5. 'The Jeffersons'
It may have been one of the legions of shows created from All in the Family's spare parts, but this tale of dry-cleaning magnate George Jefferson and his wife, Louise, quickly proved it wasn't Norman Lear-lite; thanks to Sherman Hemsley's ability to play up the character's small-man arrogance (that funky victory walk!) and his chemistry with costar Isabelle Sanford, this sitcom kept movin' on up for 11 seasons. As for the supporting cast's MVP, it'd be a toss-up between Marla Gibbs' wisecracking maid Florence (we'll pretend we don't remember her own short-lived spin-off, Checking In) and Paul Benedict's bumbling Englishman in New York, Harry Bentley — both had the ability to knock you dead with a zinger or a look.
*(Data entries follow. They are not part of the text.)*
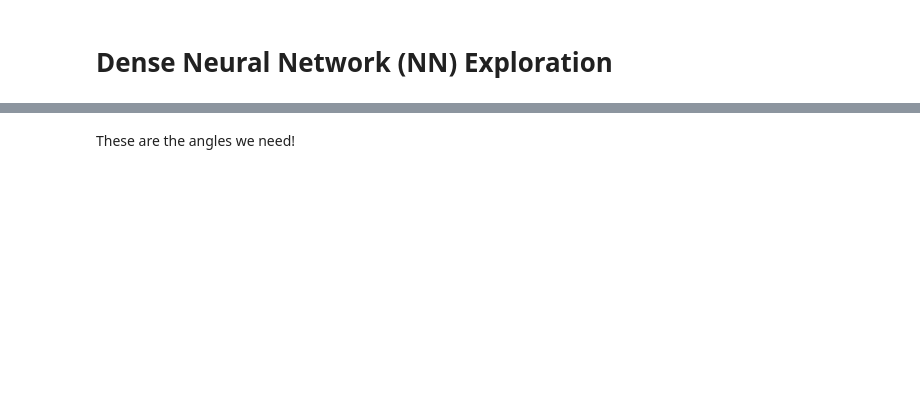
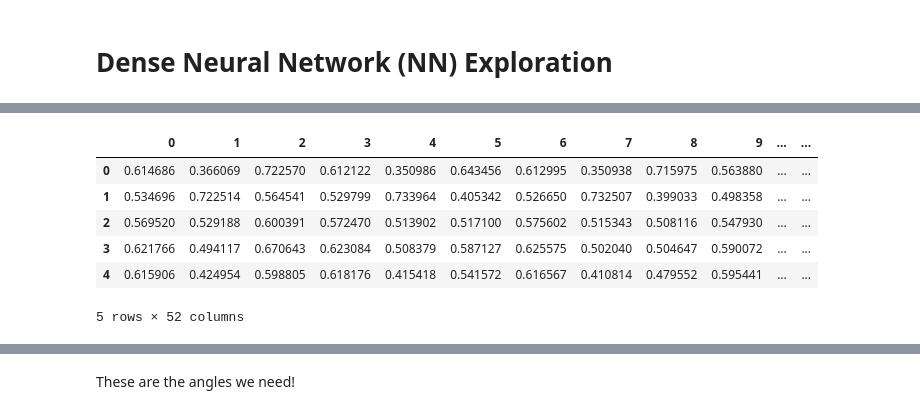
Before and after one commit to lennijanssen/hathaproject, a Jupyter notebook: notebooks/Lennart.ipynb, the cells around one changed output, grey strips where cells are left out. Saved outputs shown, nothing was run; the diff lists cells and outputs as text; code cells hidden in the pictures; blank space fills up the shorter version.

```diff
--- a/notebooks/Lennart.ipynb
+++ b/notebooks/Lennart.ipynb
@@ -6,0 +184,26 @@ import numpy as np
+# %%
+# Get list of image file names in given directory
+dir_path_train_dd = "../clean"
+file_names = []
+for entry in os.listdir(dir_path_train_dd):
+    file_names.append(entry)
+# %%
+# Create DF of xyz values
+df = []
+
+for file in file_names:
+    dir_path_train_dd = f"../clean/{file}"
+    if not file.endswith((".jpg", ".png")):
+        pass
+    else:
+        print(dir_path_train_dd)
+        image = tf.io.read_file(dir_path_train_dd)
+        image = tf.image.decode_jpeg(image)
+        input_image = tf.expand_dims(image, axis=0)
+        input_image = tf.image.resize_with_pad(input_image, input_size, input_size)
+        input_image = input_image[..., :3]
+
+        model = module.signatures["serving_default"]
+        input_image = tf.cast(input_image, dtype=tf.int32)
+        outputs = model(input_image)
+        df.append(outputs["output_0"].numpy().reshape(51).tolist())
@@ -6,0 +228,14 @@ import numpy as np
+# %%
+data = pd.DataFrame(df)
+# %%
+data["label"] = "downdog"
+# %%
+data.head()
+# %% [output]
+|  | 0 | 1 | 2 | 3 | 4 | 5 | 6 | 7 | 8 | 9 | ... | ... |
+| 0 | 0.614686 | 0.366069 | 0.722570 | 0.612122 | 0.350986 | 0.643456 | 0.612995 | 0.350938 | 0.715975 | 0.563880 | ... | ... |
+| 1 | 0.534696 | 0.722514 | 0.564541 | 0.529799 | 0.733964 | 0.405342 | 0.526650 | 0.732507 | 0.399033 | 0.498358 | ... | ... |
+| 2 | 0.569520 | 0.529188 | 0.600391 | 0.572470 | 0.513902 | 0.517100 | 0.575602 | 0.515343 | 0.508116 | 0.547930 | ... | ... |
+| 3 | 0.621766 | 0.494117 | 0.670643 | 0.623084 | 0.508379 | 0.587127 | 0.625575 | 0.502040 | 0.504647 | 0.590072 | ... | ... |
+| 4 | 0.615906 | 0.424954 | 0.598805 | 0.618176 | 0.415418 | 0.541572 | 0.616567 | 0.410814 | 0.479552 | 0.595441 | ... | ... |
+5 rows × 52 columns
```
Also changed, not shown: parts of 49 cells of this notebook, 1 other file.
Race was certainly a factor in the series, but given Lear's involvement, the fact that social issues weren't used to score ideological points every other episode was surprising. According to the producer, however, that was never the Jeffersons' goal. This time, he wanted to go for laughs over editorializing. Mission accomplished. DF